Personally I find any trick using a swastica not a particularly good idea today, because the swastica is loaded with meaning not necessarily appropriate for entertainment. But we should not forget that this manuscript was originally written in the 1940s.
The gem in my opinion is the last effect, "The All Clear Card Transformation."
Here are the effect descriptions as they were originally written by Stewart James.
The performer writes a prediction and anyone retains it for the time being. He now displays a card, the same size as a playing card, bearing a Swastica. The assertion is made that invariably when something is predicted, the actual prediction is not seen until the event has transpired. In this case the swastica itself is the prediction—the meaning of which you will explain as the trick progresses—and which will be verified by the notation on the slip retained by a spectator.
Two cards are now very fairly selected—you do not know what they will be in advance—and you disclose that both the swastica and the written message are correct. In doing so, an interesting oddity is revealed that your audience will remember and talk about.
The performer writes two predictions, one on each of two slips of paper. They may be left with anyone for safe keeping. The pack is handed to the audience and two spectators each select a card and a number mentally.
Now, without the performer ever touching the pack, both predictions—based on the numbers freely selected by the spectators—are shown correct AND THE TWO MENTALLY SELECTED CARDS HAVE CHANGED PLACES.
"THE ALL CLEAR" CARD TRANSFORMATION

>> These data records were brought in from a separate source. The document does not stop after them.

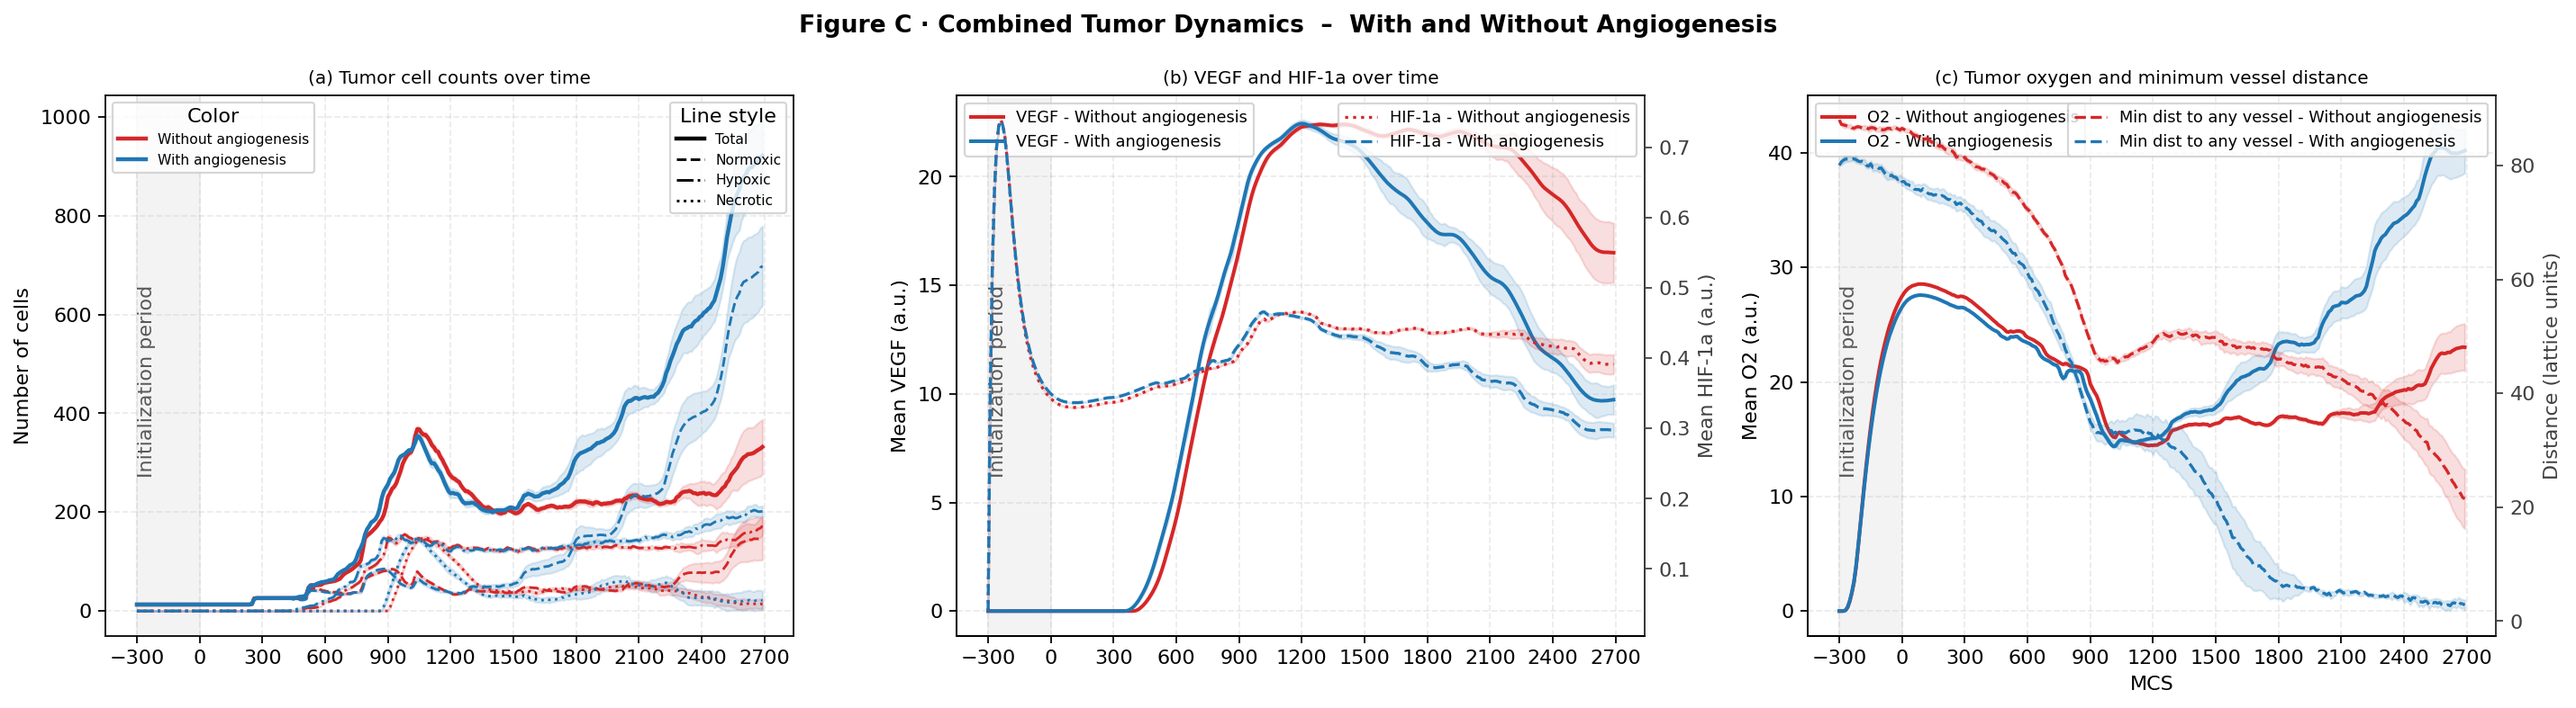
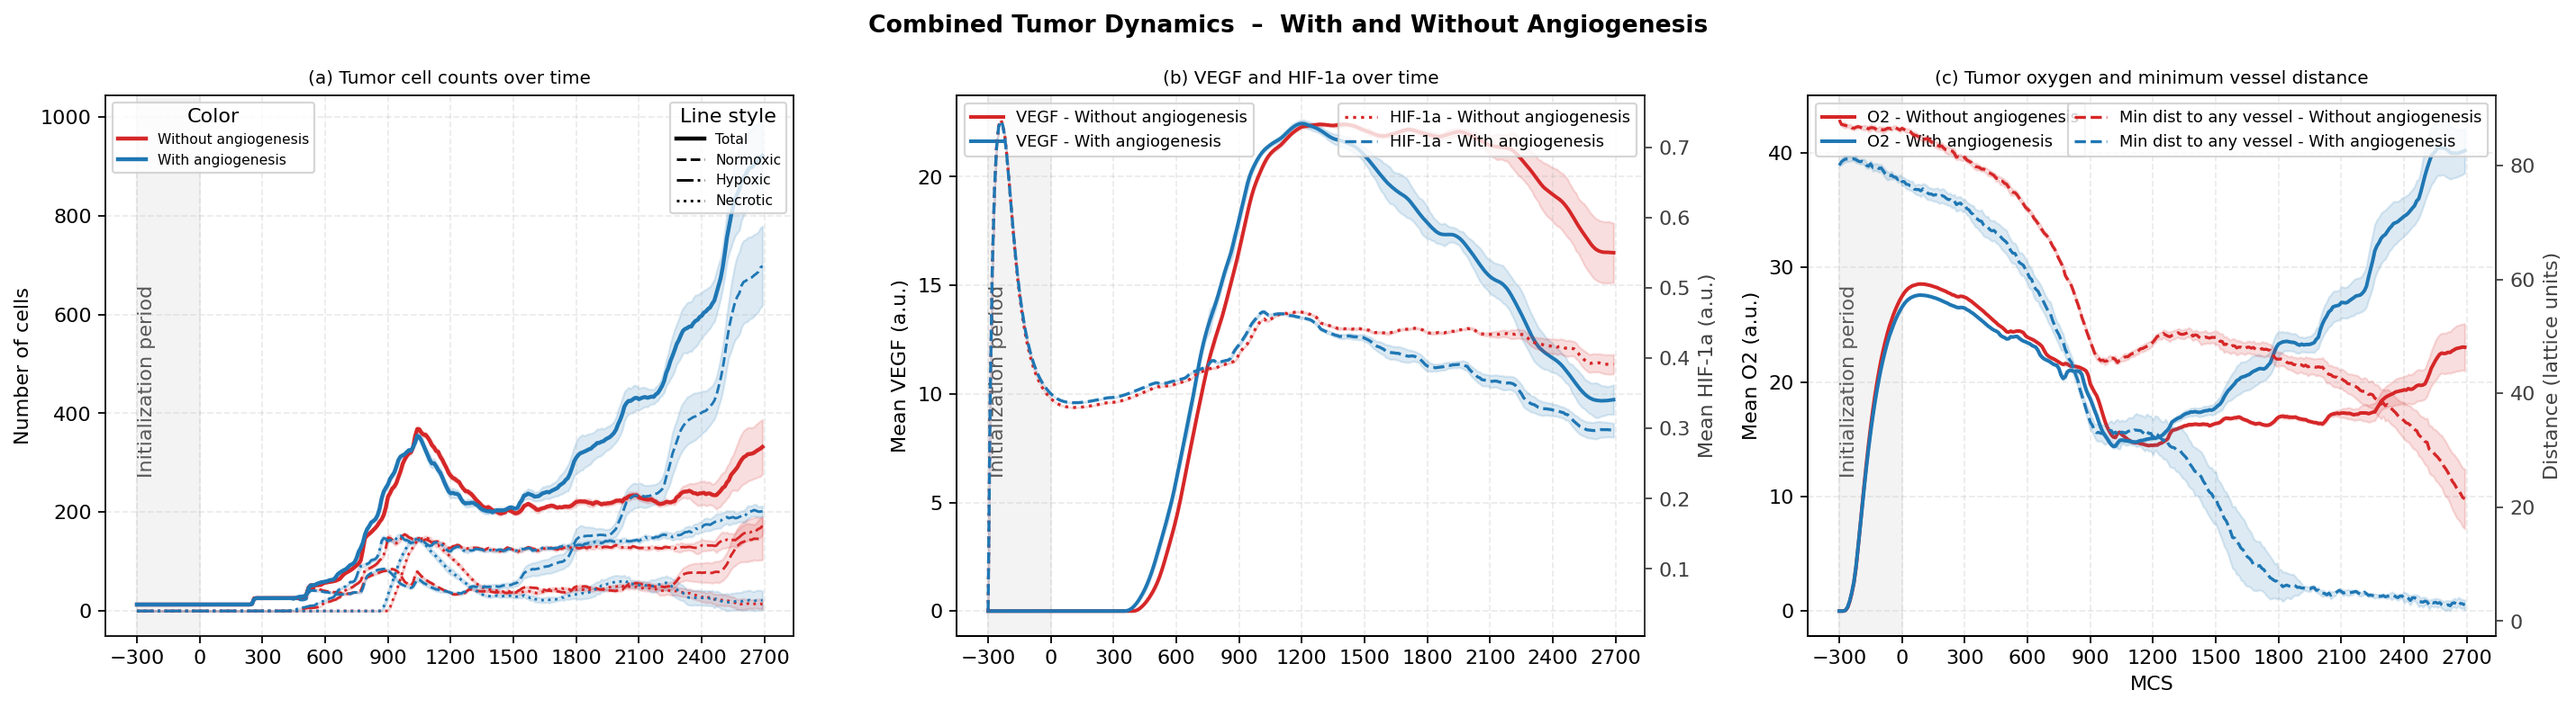
updated figures

Changed region(s): [[0.3112, 0.0, 0.6846, 0.061]]

diff --git a/assignment3/scripts/plot_comparison_figures.py b/assignment3/scripts/plot_comparison_figures.py
@@ -164,7 +164,7 @@ def figure_A_tumor_vs_angiogenesis(
     """
     fig, axes = plt.subplots(1, 3, figsize=(18, 5))
     fig.suptitle(
-        "Figure A · Tumor Growth - With and Without Angiogenesis",
+        "Tumor Growth - With and Without Angiogenesis",
         fontsize=12, fontweight="bold",
     )
 
@@ -266,7 +266,7 @@ def figure_B_endothelial_activation(
     """
     fig, axes = plt.subplots(1, 3, figsize=(18, 5), sharex=True)
     fig.suptitle(
-        "Figure B · Endothelial Activation - With and Without HIF-1α",
+        "Endothelial Activation - With and Without HIF-1α",
         fontsize=12, fontweight="bold",
     )
 
@@ -360,7 +360,7 @@ def figure_C_combined_tumor_dynamics(
     """
     fig, axes = plt.subplots(1, 3, figsize=(18, 5), sharex=True)
     fig.suptitle(
-        "Figure C · Combined Tumor Dynamics  –  With and Without Angiogenesis",
+        "Combined Tumor Dynamics  –  With and Without Angiogenesis",
         fontsize=12, fontweight="bold",
     )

The volunteer is first handed the pack. He decides upon a number and notes the card at that position in the face-down pack. The pack is cut and the volunteer again counts to a number and removes whatever card is at that position.
He fans the cards, or spreads them face down on a table. One card is face-up in the face-down spread. It is the card first noted. More than that, it is the same number of cards down in the pack as there are spots on the second card he selected. So much for the magical reversal of the mentally chosen card and the "coincidence" of finding it at the "predicted" position in the pack.

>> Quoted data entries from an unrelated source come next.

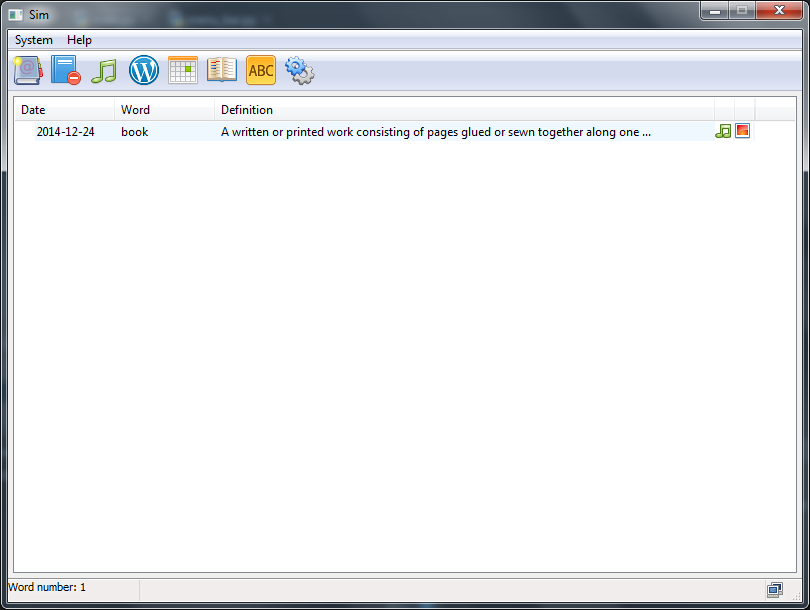
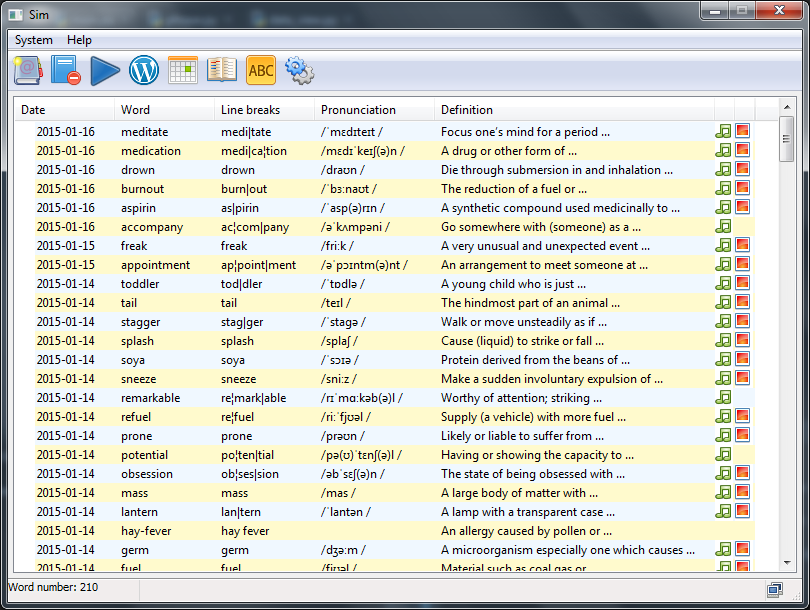
Update version 1.1

diff --git a/help.html b/help.html
@@ -6,7 +6,7 @@
       </TITLE>
    </HEAD>
 <BODY>
-   <H1>User Guide</H1>
+   <H1>User Guide - SIM Version 1.1</H1>
    <a name="top">
 		<P>This document explains how to use the functions in SIM application.</P>
    </a>
@@ -88,6 +88,8 @@
 		<li>Date column: the date of adding this word.</li>
 		<li>Word column: the learned word.</li>
 		<li>Definition column: the first definition of this word.</li>		
+		<li>Line breaks column: word syllables.</li>		
+		<li>Pronunciation column: word pronunciation.</li>		
 		<li><img src="icon/sound.ico"> icon indicates that there is a pronunciation of this word.</li>
 		<li><img src="icon/picture.ico"> icon indicates that there are some description images of this word.</li>
    </ul>
@@ -97,7 +99,7 @@
 		<h2>Word definition</h2>
 		<img src="screenshots/word_definition_screen_windows7.png">
 		<br><br>
-		This dialog is opened by clicking <img src="icon/view_definition.ico"> button on main screen. It displays some description images and all definition of the word. It also allows user to choose another images from google image search results.<a href="#top">Top</a>
+		This dialog is opened by clicking <img src="icon/view_definition.ico"> button on main screen. It displays the pronunciation, some description images and all definitions of the word. It also allows user to choose another images from google image search results.<a href="#top">Top</a>
    </a>
    </p>
 
@@ -142,6 +144,18 @@
 	<tr>
 		<td align="center"><img src="icon/delete.ico" alt="Delete"></td>
 		<td>Delete a selected phrase/topic.</td>
+	</tr>
+	<tr>
+		<td align="center"><img src="icon/add_sound.ico" alt="Add sound"></td>
+		<td>Add phrase/sentence pronunciation.</td>
+	</tr>
+	<tr>
+		<td align="center"><img src="icon/play_pronunciation.ico" alt="Play"></td>
+		<td>Play phrase/sentence pronunciation.</td>
+	</tr>
+	<tr>
+		<td align="center"><img src="icon/playlist.ico" alt="Play list"></td>
+		<td>Play all phrase/sentence pronunciations at random.</td>
 	</tr>
 	<tr>
 		<td align="center"><img src="icon/content.ico" alt="Content"></td>

diff --git a/gui/menu_bar.py b/gui/menu_bar.py
@@ -100,19 +100,28 @@ class MenuBar(object):
         info = wx.AboutDialogInfo()
         info.SetIcon(wx.Icon('icon/logo.png', wx.BITMAP_TYPE_PNG))
         info.SetName('Sim')
-        info.SetVersion('1.0')
+        info.SetVersion('1.1')
         sim_description = """
-        Sim is an cross-platform application (support for Windows and Linux) helping users learn vocabulary and manage
-        their english-french learning period. The new words are imported automatically from google search (to get
-        pronunciation and images) and website: http://www.oxforddictionaries.com (to get word definition). It's
-        developed in python 2.7 using some modules such as pygame, pydub (for sound), wxPython (version 2.8x
-        recommended) (for GUI), ffmpeg (dependency) ... The free set of icons is found in: http://www.fatcow.com/ """
+        An cross-platform application (support for Windows and Linux) help users learn vocabulary and manage
+        their foreign languages (english and french) learning period. Some information of a new entered words are
+        imported automatically from:
+        + google search (to get word pronunciation and description images)
+        + website: http://www.oxforddictionaries.com (to get word definition, pronunciation and line breaks)
+        Users can track their learning period with a word number line chart. For testing the memory, this application
+        provides a test functionality by listening some words then writing the answers. Moreover, it allow to take
+        note about learnt phrases/sentences in both languages with (if any)their pronunciation
+
+        SIM is developed in python 2.7 with some modules such as pygame, pydub (for sound), wxPython (version 2.8x
+        recommended) (for GUI), ffmpeg (dependency) ...
+
+        For the icons set, please find out more in: http://www.fatcow.com/
+        Besides, some Yahoo Messenger 6.0 sounds are used for the closing and opening form or clicking button events."""
         sim_license = """
         Sim is free software; you can redistribute it and/or modify it under the terms of the GNU
         General Public License as published by the Free Software Foundation;
         either version 2 of the License, or (at your option) any later version. """
         info.SetDescription(sim_description)
-        info.SetCopyright('(C) 2014 Pham Van Trung')
+        info.SetCopyright('(C) 2015 Pham Van Trung')
         info.SetWebSite('http://vn.linkedin.com/in/trungpv88')
         info.AddDeveloper('trungpv88@gmail.com')
         info.SetLicence(sim_license)

diff --git a/README.md b/README.md
@@ -1,9 +1,17 @@
 SIM application
 ===
 
-An cross-platform application (support for Windows and Linux) help user learn vocabulary and manage
-their english-french learning period. The new words are imported automatically from google search 
-(to get word pronunciation and images) and website: http://www.oxforddictionaries.com (to get word definition). 
+An cross-platform application (support for Windows and Linux) help users learn vocabulary and manage
+their foreign languages (english and french) learning period. Some information of a new entered words are 
+imported automatically from:
++ google search (to get word pronunciation and description images) 
++ website: http://www.oxforddictionaries.com (to get word definition, pronunciation and line breaks)
+Users can track their learning period with a word number line chart. For testing the memory, this application 
+provides a test functionality by listening some words then writing the answers. Moreover, it allow to take 
+note about learnt phrases/sentences in both languages with (if any)their pronunciation
 
-It's developed in python 2.7 with some modules such as pygame, pydub (for sound), wxPython (version 2.8x 
-recommended) (for GUI), ffmpeg (dependency) ... The free set of icons is found in: http://www.fatcow.com/
+SIM is developed in python 2.7 with some modules such as pygame, pydub (for sound), wxPython (version 2.8x 
+recommended) (for GUI), ffmpeg (dependency) ... 
+
+For the icons set, please find out more in: http://www.fatcow.com/
+Besides, some Yahoo Messenger 6.0 sounds are used for the closing and opening form or clicking button events.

However an even greater surprise awaits him on turning the card face-down to find that it is the only red-backed card in an otherwise blue-backed pack. His first reaction is to look through the pack for a duplicate—which I am happy to say he will not find.
1st edition 1944; original 16 pages; PDF 11 pages.
word count: 2401 which is equivalent to 9 standard pages of text
|Publisher: ||Martin Breese|